The five-door RX 350 is technically an SUV, but it is cut from different cloth than truck-based models. While calling it nimble is a stretch, its throttle response is good, and its handling and road-holding when thrown into corners is more akin to a car than a truck.
In keeping with its driving-to-the-country-club, luxury-SUV persona, the standard MacPherson strut suspension is supple with excellent damping. Our 2WD tester came with a Performance Package, which equipped it with four-wheel air suspension for driving in different conditions. At speeds of over 62mph, the RX 350 automatically lowers by 0.3 inches to increase handling and reduce the car's drag coefficient. Those wishing to get even sportier can press a button to lower the suspension a further 0.3 inches. There are also options to lower the car still further for ease of access or loading and to increase suspension height for off-road driving.
Despite being equipped with variable stability control, our front-wheel-drive version had a habit of losing its grip and wheel-spinning on challenging inclines. That minority of drivers investing in the Performance Package for off-track use should also consider upgrading to the AWD model, which provides a 50/50 front-to-rear power split and adds a viscous, limited-slip, center-differential transfer torque to those wheels with the most grip when driving in off-road situations.
The RX 350 is remarkably economical for a V-6 SUV. According to the EPA, it will get 20mpg in the city and 25mpg on the highway. In our experience of city-weighted mixed driving, we observed an average of 21.6mpg, which is extremely respectable for a car of this power and weight. Thanks to its emissions-reducing engine technology, the RX 350 retains the RX 330's Ultra-Low Emission Vehicle II (U-LEV II) certification, despite being more powerful. Safety features on the RX 350 are plentiful and in line with Lexus's reputation. Four-wheel antilock brakes with brake assist and electronic brake-force distribution come as standard, as do vehicle stability control and a tire pressure-monitoring system.
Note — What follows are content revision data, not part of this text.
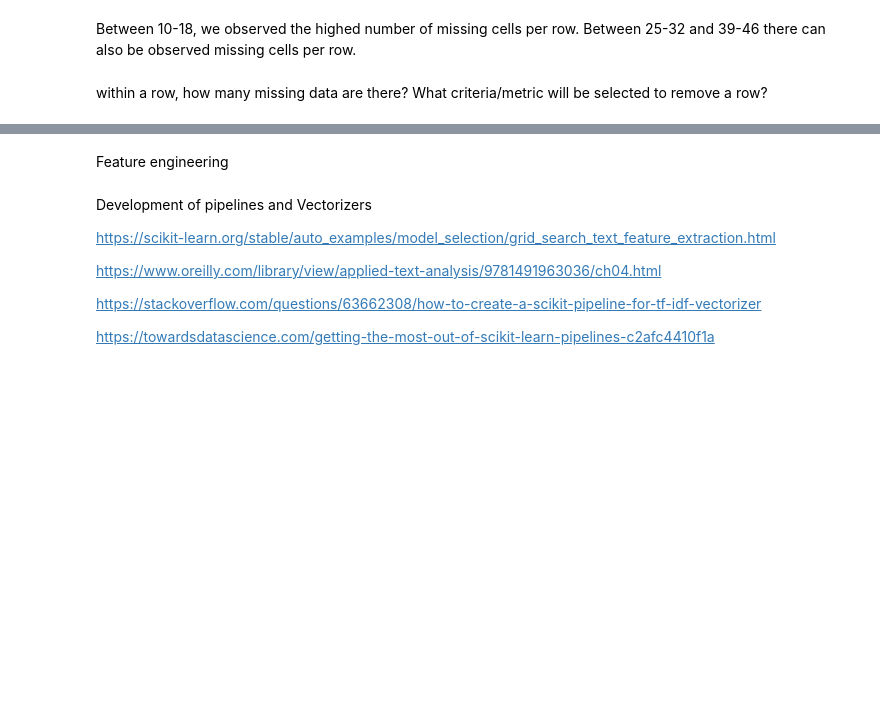
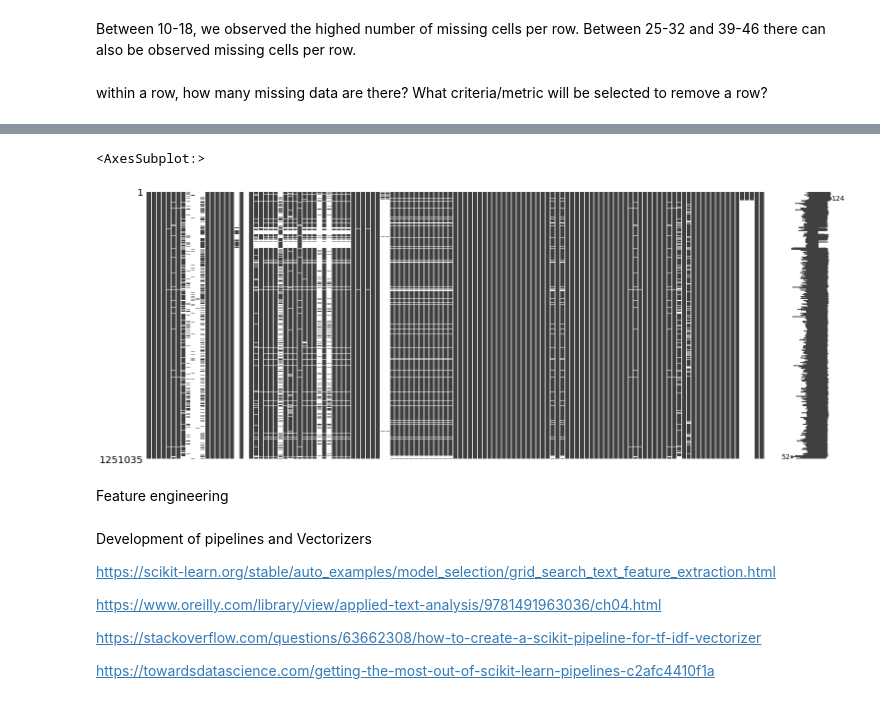
Before and after one commit to molowe1/Leak-Detect, a Jupyter notebook: EDA_Pipe_Detection_leak.ipynb, the cells around one changed output, grey strips where cells are left out. Saved outputs shown, nothing was run; the diff lists cells and outputs as text; code cells hidden in the pictures; blank space fills up the shorter version.

```diff
--- a/EDA_Pipe_Detection_leak.ipynb
+++ b/EDA_Pipe_Detection_leak.ipynb
@@ -183,3 +193,8 @@ within a row, how many missing data are there? What criteria/metric will be sele
+# %%
+msno.matrix(df)
+# %% [output]
+<AxesSubplot:>
+[figure, added]
 # %% [markdown]
 Feature engineering
 # %%
```
Also changed, not shown: parts of 8 cells of this notebook.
Also standard are dual advanced front airbags, driver's knee airbags, front and rear side-curtain airbags, and front-seat-mounted side airbags.
As part of its Performance Package, our test model came with high-intensity discharge headlamps with Lexus's adaptive front lighting system, enabling the headlights to swivel to correspond to the direction of the vehicle when turning, and rain-sensing wipers.
The RX 350 comes with Lexus's new vehicle limited warranty, which includes four-year/50,000-mile basic coverage, six-year/70,000-mile powertrain coverage, and six-year/unlimited mileage corrosion coverage. Lexus also provides the vehicle's first scheduled maintenance service for free.